I’m quite sure that there’s no one at the bank in question who thinks that its response in this case made sense. But that’s a known issue when you automate underwriting decisions: computers don’t have common sense. Some unknown proportion of sensible loans will end up not being made. But the bank will sign on to such a system anyway, because it’s cheaper than having humans make those decisions, and because it reckons that computers will make fewer errors than humans in aggregate.

After all, it’s not exactly every day that someone walks into a bank and essentially offers to lend himself money, while paying the bank a decent rate of interest at the same time. If it did happen every day, then I’m sure someone at the bank could program the computer to set attractive terms for such people. But it’s rare enough that it’s not worth the time and effort involved in doing so.

Now, from the point of view of the customer — and, indeed, of the customer-facing loan officer at the branch level — all of this is extremely frustrating and Kafkaesque. Which is one reason why it makes a lot of sense to bank with a small community bank, or a credit union, rather than some enormous centralized franchise.

But yesterday I spoke to the woman who got turned down by her credit union for a personal loan, and who was forced to go to a much more expensive installment lender instead. (I’ll return to this story once I have a bit more information.) Her experience at her credit union was also frustrating, and constrained by computer-set rules. So even credit unions with only a handful of branches aren’t immune from this syndrome. But I feel safe in saying that there’s a direct correlation between the size of the institution, on the one hand, and the chance of running into this kind of frustrating stupid-computer situation, on the other.


The whole point of mega-bank mergers was to try to achieve economies of scale based on automation.

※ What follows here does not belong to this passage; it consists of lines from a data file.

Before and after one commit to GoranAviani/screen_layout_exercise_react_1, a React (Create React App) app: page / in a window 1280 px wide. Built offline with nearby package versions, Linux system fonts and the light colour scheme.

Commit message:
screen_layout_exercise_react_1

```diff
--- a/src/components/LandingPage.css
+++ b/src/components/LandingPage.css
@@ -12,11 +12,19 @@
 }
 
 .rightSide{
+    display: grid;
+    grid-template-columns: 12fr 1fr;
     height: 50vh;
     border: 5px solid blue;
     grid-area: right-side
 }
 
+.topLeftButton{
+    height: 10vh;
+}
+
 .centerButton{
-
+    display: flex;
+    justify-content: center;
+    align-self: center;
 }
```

But,

since at least the ’90′s on the technology side we have seen DIS-economies of scale. Running lots of cycles on your IBM or Oracle/Sun mainframe does not make you a more efficient business, since a small nimble competitor (all five of the local credit unions that me and the kids bank with qualify) with smart tech backing can match any sophistication with a cheap HP/Dell box and a good package for much less money. And even if that IBM cycle is 1/5 of the aggregate price of that cycle on the HP (which it’s probably not), it’s 5 times of the price of next to nothing for the little guy.

But, again, if you actually look at most of these mega-bank mergers, they do a very, very, very bad job of integrating those legacy systems. Periodically one of the biggies comes forth with a statement on how they will reduce their data center count from 150 to 20 and save buckets of money, and you end up wondering how they got there in the first place, and why they need as many as 20. You need to understand that Citi, BofA, etc. do lots of technology, but very badly.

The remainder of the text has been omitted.